“The purpose of the study was to try and predict which patients would be most helped by the more the invasive Collis gastroplasty versus the less invasive laparoscopic fundoplication,” explains Dr. Gabbard. “Our data would suggest that Collis gastropolsty should be strongly considered for any patient who has an esophageal length-to-body height ratio of less than 0.12.”

The information is important for gastroenterologists to be aware of because not all surgeons can perform both procedures, Dr. Gabbard says. “I’m using this ratio with my patients now,” he said. “It’s helping me to plan which surgeons to send them to.”

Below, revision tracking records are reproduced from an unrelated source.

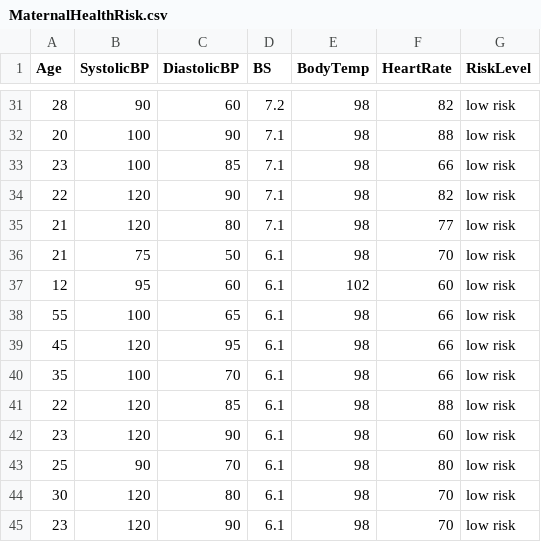
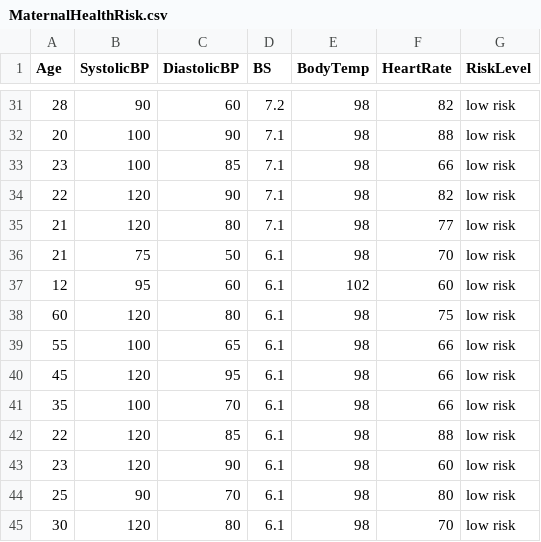
Before and after one commit to esterdatamining/datasets_GES, a CSV file: MaternalHealthRisk.csv, drawn as a sheet; only a part is shown, gaps mark what is left out; the shorter side is filled out with more unchanged rows.

Commit message:
Update MaternalHealthRisk.csv

```diff
--- a/MaternalHealthRisk.csv
+++ b/MaternalHealthRisk.csv
@@ -37,2 +37,3 @@
 12,95,60,6.1,102,60,low risk
+60,120,80,6.1,98,75,low risk
 55,100,65,6.1,98,66,low risk
```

He and his colleagues plan to track their data going forward to see if this preoperative stratification through esophageal length-to-height ratio helps prevent a need for revision surgery.